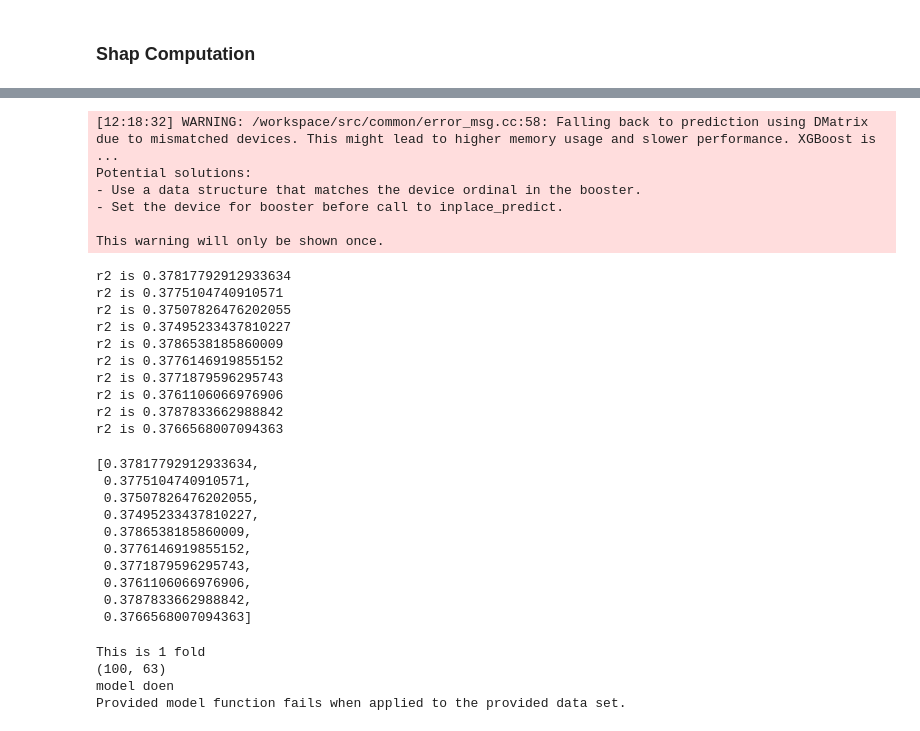
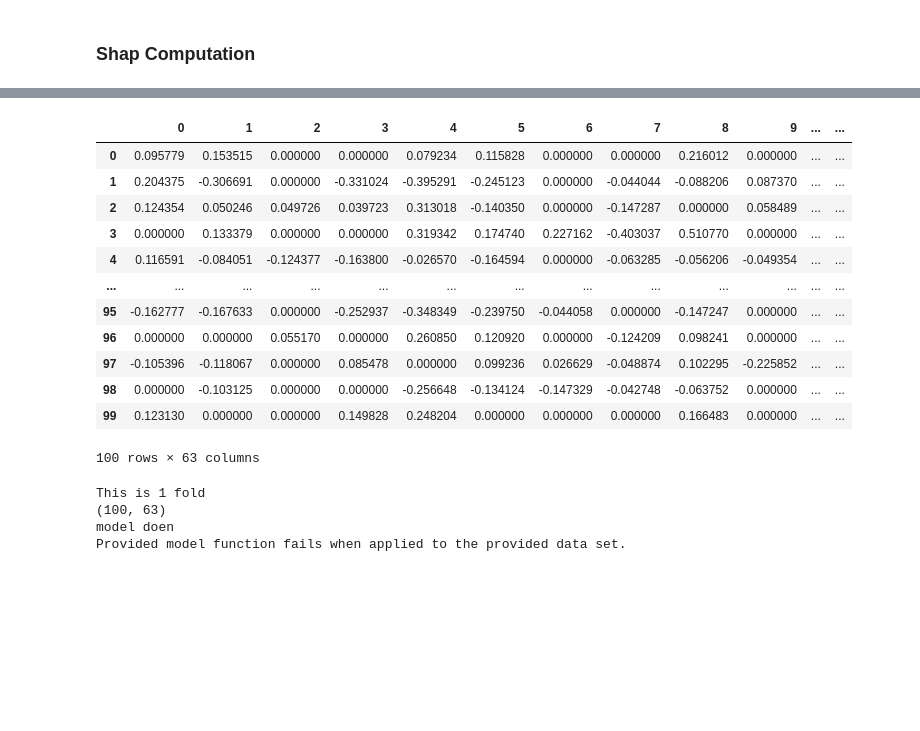
Before and after one commit to MichaelChaoLi-cpu/GallupWellBeingResearch, a Jupyter notebook: Code/ML_AN_ShapXgbAgeTotal_TreeGPU.ipynb, the cells around one changed output, grey strips where cells are left out. Drawn from its saved outputs; the diff is of its cells as text; code cells hidden in the pictures; blank space fills up the shorter version.

```diff
--- a/Code/ML_AN_ShapXgbAgeTotal_TreeGPU.ipynb
+++ b/Code/ML_AN_ShapXgbAgeTotal_TreeGPU.ipynb
@@ -134,7 +85,7 @@ cX_test = cudf.from_pandas(X_test)
 cy_train = cudf.from_pandas(y_train)
 cy_test = cudf.from_pandas(y_test)
 # %%
-model = xgb.XGBRegressor(objective='reg:squarederror', tree_method='hist', random_state=42, device = 'cuda')
+model = xgb.XGBRegressor(objective='reg:squarederror', tree_method='hist', random_state=42, device = 'cuda', **hyper_dict)
 model.fit(cX_train, cy_train)
 # %% [output]
 XGBRegressor(base_score=None, booster=None, callbacks=None,
@@ -151,4 +102,6 @@ XGBRegressor(base_score=None, booster=None, callbacks=None,
+# %%
+background = cudf.from_pandas(X_train.iloc[:100,:])
 # %%
 cu_explainer = KernelExplainer(model=model.predict,
-                               data=cX_train,
-                               is_gpu_model=True, random_state=1)
+                               data=background,
+                               is_gpu_model=True, random_state=42)
@@ -157,2 +108,3 @@ CudaSupportError: Error at driver init: Call to cuInit results in CUDA_ERROR_NO_
 # %%
-cu_shap_value_merge = cu_explainer.shap_values(X_test.iloc[(kID-1)*100:kID*100,:])
+%%time
+cu_shap_value_merge = cu_explainer.shap_values(X_test.iloc[:100,:])
@@ -170,47 +114,19 @@ ImportError: cannot import name '_cext_gpu' from partially initialized module 's
-# %%
-scores = []
-for train_index, test_index in kf.split(Xtot):
-    X_train, X_test = Xtot.iloc[train_index, :], Xtot.iloc[test_index, :]
-    y_train, y_test = ytot.iloc[train_index], ytot.iloc[test_index]
-
-    # Train the model
-    model = xgb.XGBRegressor(objective='reg:squarederror',  device = 'cuda', tree_method='hist', random_state=42, enable_categorical=True, **bayes_search.best_params_)
-    model.fit(X_train, y_train)
-
-    y_pred = model.predict(X_test)
-    r2 = r2_score(y_test, y_pred)
-    print(f"r2 is {r2}")
-    scores.append(r2)
-# %% [output]
-[12:18:32] WARNING: /workspace/src/common/error_msg.cc:58: Falling back to prediction using DMatrix due to mismatched devices. This might lead to higher memory usage and slower performance. XGBoost is ...
-Potential solutions:
-- Use a data structure that matches the device ordinal in the booster.
-- Set the device for booster before call to inplace_predict.
-
-This warning will only be shown once.
-r2 is 0.37817792912933634
-r2 is 0.3775104740910571
-r2 is 0.37507826476202055
-r2 is 0.37495233437810227
-r2 is 0.3786538185860009
-r2 is 0.3776146919855152
-r2 is 0.3771879596295743
-r2 is 0.3761106066976906
-r2 is 0.3787833662988842
-r2 is 0.3766568007094363
-# %%
-scores
-# %% [output]
-[0.37817792912933634,
- 0.3775104740910571,
- 0.37507826476202055,
- 0.37495233437810227,
- 0.3786538185860009,
- 0.3776146919855152,
- 0.3771879596295743,
- 0.3761106066976906,
- 0.3787833662988842,
- 0.3766568007094363]
+# %%
+pd.DataFrame(cu_shap_value_merge)
+# %% [output]
+|  | 0 | 1 | 2 | 3 | 4 | 5 | 6 | 7 | 8 | 9 | ... | ... |
+| 0 | 0.095779 | 0.153515 | 0.000000 | 0.000000 | 0.079234 | 0.115828 | 0.000000 | 0.000000 | 0.216012 | 0.000000 | ... | ... |
+| 1 | 0.204375 | -0.306691 | 0.000000 | -0.331024 | -0.395291 | -0.245123 | 0.000000 | -0.044044 | -0.088206 | 0.087370 | ... | ... |
+| 2 | 0.124354 | 0.050246 | 0.049726 | 0.039723 | 0.313018 | -0.140350 | 0.000000 | -0.147287 | 0.000000 | 0.058489 | ... | ... |
+| 3 | 0.000000 | 0.133379 | 0.000000 | 0.000000 | 0.319342 | 0.174740 | 0.227162 | -0.403037 | 0.510770 | 0.000000 | ... | ... |
+| 4 | 0.116591 | -0.084051 | -0.124377 | -0.163800 | -0.026570 | -0.164594 | 0.000000 | -0.063285 | -0.056206 | -0.049354 | ... | ... |
+| ... | ... | ... | ... | ... | ... | ... | ... | ... | ... | ... | ... | ... |
+| 95 | -0.162777 | -0.167633 | 0.000000 | -0.252937 | -0.348349 | -0.239750 | -0.044058 | 0.000000 | -0.147247 | 0.000000 | ... | ... |
+| 96 | 0.000000 | 0.000000 | 0.055170 | 0.000000 | 0.260850 | 0.120920 | 0.000000 | -0.124209 | 0.098241 | 0.000000 | ... | ... |
+| 97 | -0.105396 | -0.118067 | 0.000000 | 0.085478 | 0.000000 | 0.099236 | 0.026629 | -0.048874 | 0.102295 | -0.225852 | ... | ... |
+| 98 | 0.000000 | -0.103125 | 0.000000 | 0.000000 | -0.256648 | -0.134124 | -0.147329 | -0.042748 | -0.063752 | 0.000000 | ... | ... |
+| 99 | 0.123130 | 0.000000 | 0.000000 | 0.149828 | 0.248204 | 0.000000 | 0.000000 | 0.000000 | 0.166483 | 0.000000 | ... | ... |
+100 rows × 63 columns
 # %%
 Shap_df = []
 
```
Also changed, not shown: parts of 12 cells of this notebook.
::::
For each entry, copy the text exactly and leave out any image it carries.

Answer section:
Before and after one commit to MichaelChaoLi-cpu/GallupWellBeingResearch, a Jupyter notebook: Code/ML_AN_ShapXgbAgeTotal_TreeGPU.ipynb, the cells around one changed output, grey strips where cells are left out. Drawn from its saved outputs; the diff is of its cells as text; code cells hidden in the pictures; blank space fills up the shorter version.

```diff
--- a/Code/ML_AN_ShapXgbAgeTotal_TreeGPU.ipynb
+++ b/Code/ML_AN_ShapXgbAgeTotal_TreeGPU.ipynb
@@ -134,7 +85,7 @@ cX_test = cudf.from_pandas(X_test)
 cy_train = cudf.from_pandas(y_train)
 cy_test = cudf.from_pandas(y_test)
 # %%
-model = xgb.XGBRegressor(objective='reg:squarederror', tree_method='hist', random_state=42, device = 'cuda')
+model = xgb.XGBRegressor(objective='reg:squarederror', tree_method='hist', random_state=42, device = 'cuda', **hyper_dict)
 model.fit(cX_train, cy_train)
 # %% [output]
 XGBRegressor(base_score=None, booster=None, callbacks=None,
@@ -151,4 +102,6 @@ XGBRegressor(base_score=None, booster=None, callbacks=None,
+# %%
+background = cudf.from_pandas(X_train.iloc[:100,:])
 # %%
 cu_explainer = KernelExplainer(model=model.predict,
-                               data=cX_train,
-                               is_gpu_model=True, random_state=1)
+                               data=background,
+                               is_gpu_model=True, random_state=42)
@@ -157,2 +108,3 @@ CudaSupportError: Error at driver init: Call to cuInit results in CUDA_ERROR_NO_
 # %%
-cu_shap_value_merge = cu_explainer.shap_values(X_test.iloc[(kID-1)*100:kID*100,:])
+%%time
+cu_shap_value_merge = cu_explainer.shap_values(X_test.iloc[:100,:])
@@ -170,47 +114,19 @@ ImportError: cannot import name '_cext_gpu' from partially initialized module 's
-# %%
-scores = []
-for train_index, test_index in kf.split(Xtot):
-    X_train, X_test = Xtot.iloc[train_index, :], Xtot.iloc[test_index, :]
-    y_train, y_test = ytot.iloc[train_index], ytot.iloc[test_index]
-
-    # Train the model
-    model = xgb.XGBRegressor(objective='reg:squarederror',  device = 'cuda', tree_method='hist', random_state=42, enable_categorical=True, **bayes_search.best_params_)
-    model.fit(X_train, y_train)
-
-    y_pred = model.predict(X_test)
-    r2 = r2_score(y_test, y_pred)
-    print(f"r2 is {r2}")
-    scores.append(r2)
-# %% [output]
-[12:18:32] WARNING: /workspace/src/common/error_msg.cc:58: Falling back to prediction using DMatrix due to mismatched devices. This might lead to higher memory usage and slower performance. XGBoost is ...
-Potential solutions:
-- Use a data structure that matches the device ordinal in the booster.
-- Set the device for booster before call to inplace_predict.
-
-This warning will only be shown once.
-r2 is 0.37817792912933634
-r2 is 0.3775104740910571
-r2 is 0.37507826476202055
-r2 is 0.37495233437810227
-r2 is 0.3786538185860009
-r2 is 0.3776146919855152
-r2 is 0.3771879596295743
-r2 is 0.3761106066976906
-r2 is 0.3787833662988842
-r2 is 0.3766568007094363
-# %%
-scores
-# %% [output]
-[0.37817792912933634,
- 0.3775104740910571,
- 0.37507826476202055,
- 0.37495233437810227,
- 0.3786538185860009,
- 0.3776146919855152,
- 0.3771879596295743,
- 0.3761106066976906,
- 0.3787833662988842,
- 0.3766568007094363]
+# %%
+pd.DataFrame(cu_shap_value_merge)
+# %% [output]
+|  | 0 | 1 | 2 | 3 | 4 | 5 | 6 | 7 | 8 | 9 | ... | ... |
+| 0 | 0.095779 | 0.153515 | 0.000000 | 0.000000 | 0.079234 | 0.115828 | 0.000000 | 0.000000 | 0.216012 | 0.000000 | ... | ... |
+| 1 | 0.204375 | -0.306691 | 0.000000 | -0.331024 | -0.395291 | -0.245123 | 0.000000 | -0.044044 | -0.088206 | 0.087370 | ... | ... |
+| 2 | 0.124354 | 0.050246 | 0.049726 | 0.039723 | 0.313018 | -0.140350 | 0.000000 | -0.147287 | 0.000000 | 0.058489 | ... | ... |
+| 3 | 0.000000 | 0.133379 | 0.000000 | 0.000000 | 0.319342 | 0.174740 | 0.227162 | -0.403037 | 0.510770 | 0.000000 | ... | ... |
+| 4 | 0.116591 | -0.084051 | -0.124377 | -0.163800 | -0.026570 | -0.164594 | 0.000000 | -0.063285 | -0.056206 | -0.049354 | ... | ... |
+| ... | ... | ... | ... | ... | ... | ... | ... | ... | ... | ... | ... | ... |
+| 95 | -0.162777 | -0.167633 | 0.000000 | -0.252937 | -0.348349 | -0.239750 | -0.044058 | 0.000000 | -0.147247 | 0.000000 | ... | ... |
+| 96 | 0.000000 | 0.000000 | 0.055170 | 0.000000 | 0.260850 | 0.120920 | 0.000000 | -0.124209 | 0.098241 | 0.000000 | ... | ... |
+| 97 | -0.105396 | -0.118067 | 0.000000 | 0.085478 | 0.000000 | 0.099236 | 0.026629 | -0.048874 | 0.102295 | -0.225852 | ... | ... |
+| 98 | 0.000000 | -0.103125 | 0.000000 | 0.000000 | -0.256648 | -0.134124 | -0.147329 | -0.042748 | -0.063752 | 0.000000 | ... | ... |
+| 99 | 0.123130 | 0.000000 | 0.000000 | 0.149828 | 0.248204 | 0.000000 | 0.000000 | 0.000000 | 0.166483 | 0.000000 | ... | ... |
+100 rows × 63 columns
 # %%
 Shap_df = []
 
```
Also changed, not shown: parts of 12 cells of this notebook.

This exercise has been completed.